The three development scenarios for East Jutland 2040 were drawn up as part of a Realdania-funded project aimed at proposing a general structural vision for East Jutland. This structural vision is intended to serve as the basis for a coherent long-term regional development strategy for East Jutland – from the northern city of Randers to the southern city of Haderslev. The three scenarios point in different directions and illustrate different possible development paths and dynamics of growth, but they are all based on the goal of implementing the United Nations’ 17 Sustainable Development Goals and complying with the Paris Agreement.
Scenario One outlines a development that is ‘driven by nature and the environment’ and describes the transition to a new sustainable balance between natural conditions, modes of production and urbanization, where land restoration is used as part of a targeted effort to achieve the Sustainable Development Goals. A key theme in this scenario is the relationship between cities, landscape and nature. Thus, an important premise involves extensive set-aside schemes, including land exchange and a redistribution of farmland to reassign marginal land and low-lying areas to natural purposes.
Scenario Two is focused on ‘East Jutland as a competitive region in Europe’ and describes a significant improvement of East Jutland’s overall competitiveness and a strategy for making the region a more active player in relation to other regions in Europe. This scenario is based on the understanding that the individual municipalities in East Jutland do not in themselves have the resources to create an environment of knowledge, innovation and production with sufficient capacity to enable regional companies to compete effectively with companies located in large European cities and increasingly competitive urban regions.
Finally, Scenario Three looks at ‘the good everyday life’ outside the big cities with a focus on a possible mobilization of the welfare society at a regional level. It describes a development aimed at promoting close communities and equal access to basic welfare services.

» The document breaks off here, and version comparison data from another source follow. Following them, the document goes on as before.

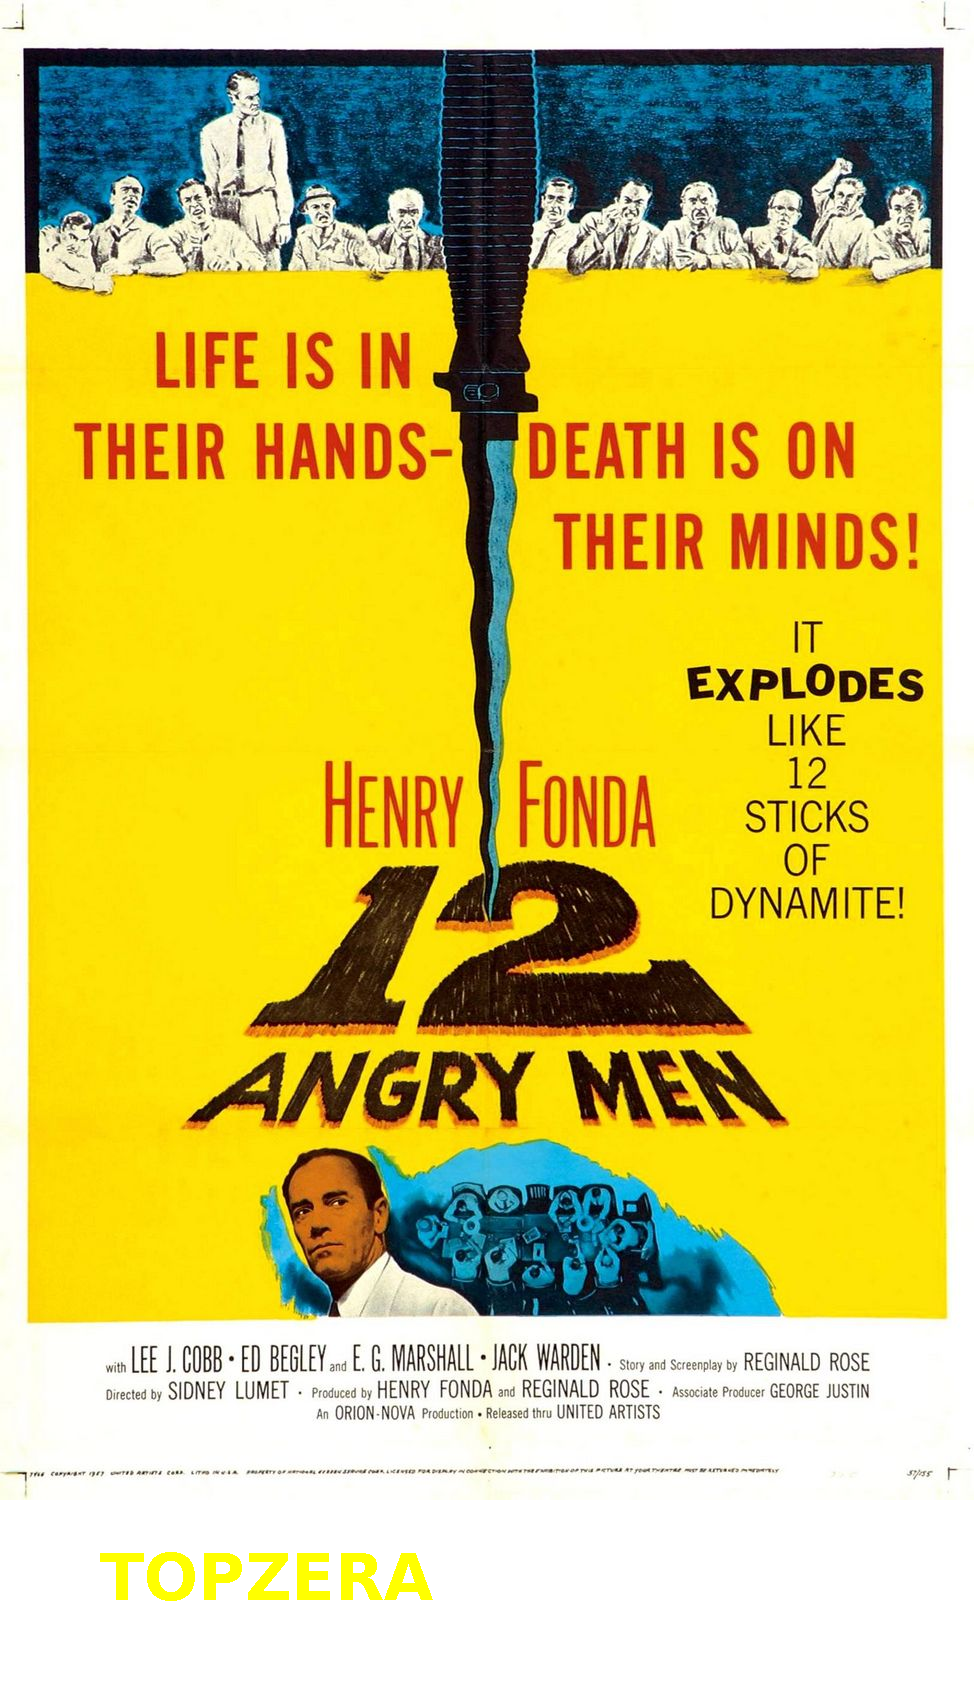
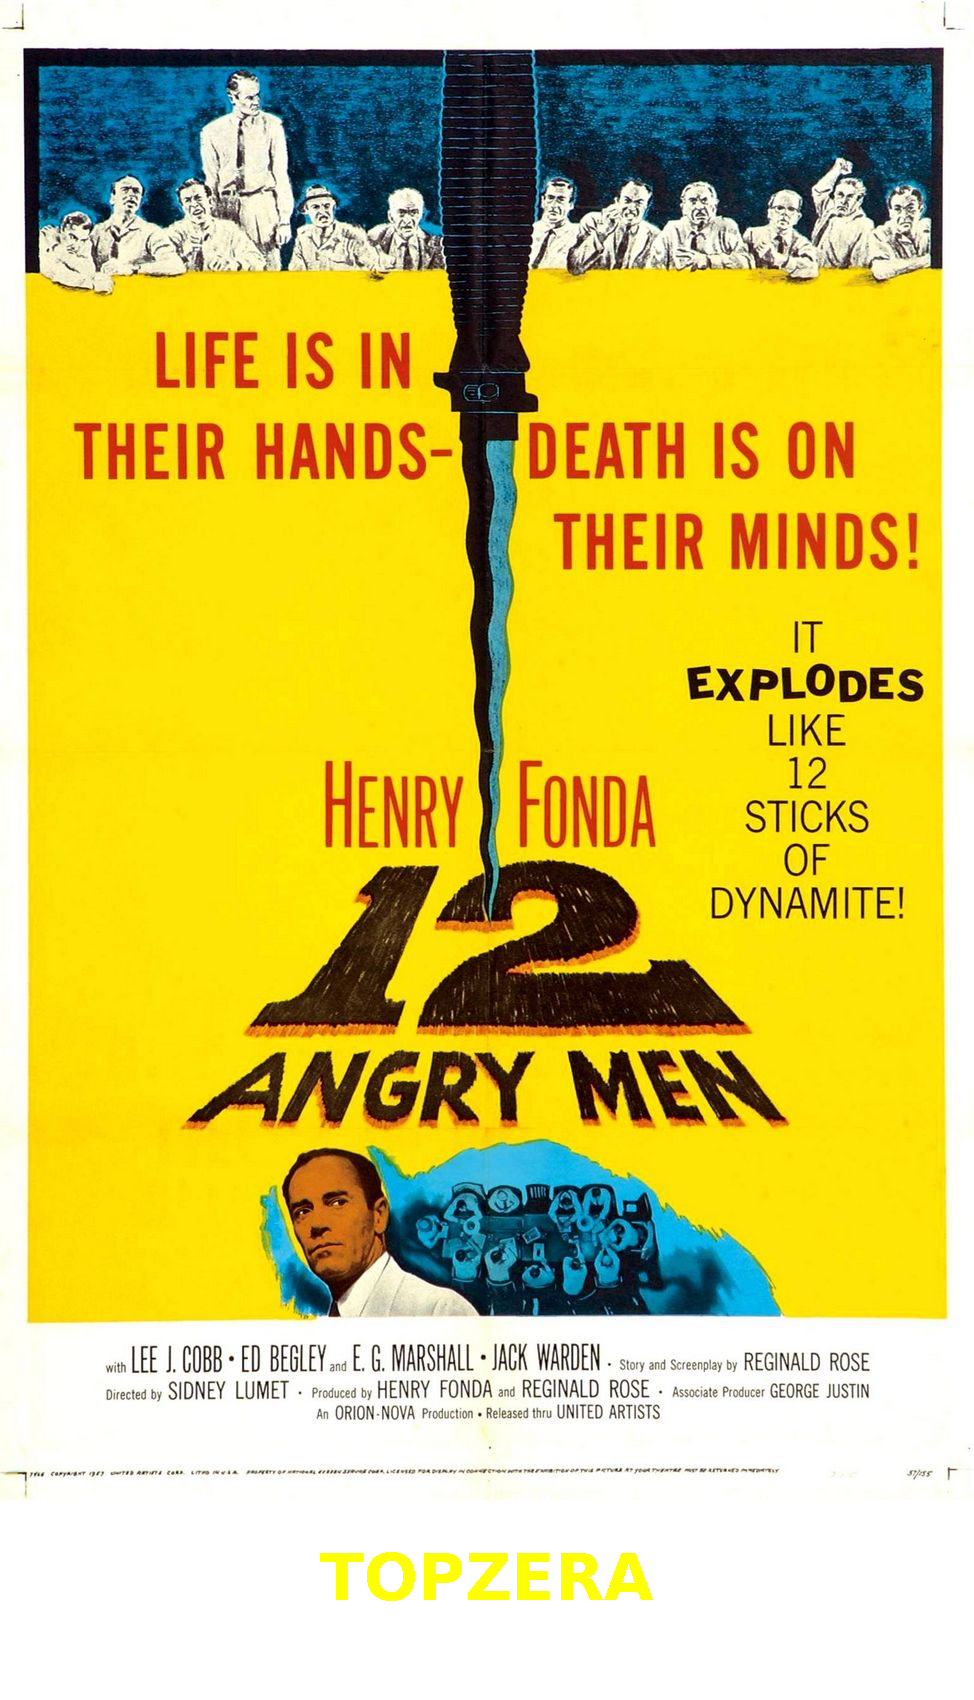
Feito o desafio 2 aula 2

Changed region(s): [[0.0924, 0.9041, 0.6776, 0.9665]]

diff --git a/src/GeradoraDeFigurinhas.java b/src/GeradoraDeFigurinhas.java
@@ -1,6 +1,8 @@
 import java.awt.Color;
 import java.awt.Font;
+import java.awt.FontMetrics;
 import java.awt.Graphics2D;
+import java.awt.geom.Rectangle2D;
 import java.awt.image.BufferedImage;
 import java.io.File;
 import java.io.InputStream;
@@ -37,7 +39,12 @@ public class GeradoraDeFigurinhas {
     graphics.setFont(fonte);
 
     // Escrever uma frase na nova imagem
-    graphics.drawString("TOPZERA", 100, novaAltura - 100);
+    String texto = "TOPZERA";
+    FontMetrics fontMetrics = graphics.getFontMetrics();
+    Rectangle2D retangulo = fontMetrics.getStringBounds(texto, graphics);
+    int larguraTexto = (int) retangulo.getWidth();
+    int posicaoTextoX =  (largura - larguraTexto) / 2;
+    graphics.drawString(texto, posicaoTextoX, novaAltura - 100);
 
     // Escrever nova imagem em um arquivo
     ImageIO.write(novaImagem, "png", new File(nomeArquivo));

The scenario is intended as a countermove to the polarization between ‘winning’ and ‘losing’ cities, rich and poor areas, which has been growing in recent decades.
Along with a report and an extensive set of specific maps, the scenarios were presented to the 19 municipalities in East Jutland at a conference in December 2019. In addition to the three scenarios the material also includes a basic projection, which illustrates where East Jutland is headed if it continues ‘on autopilot’. This basic projection of the current state is intended to offer a baseline comparison in relation to the three scenarios.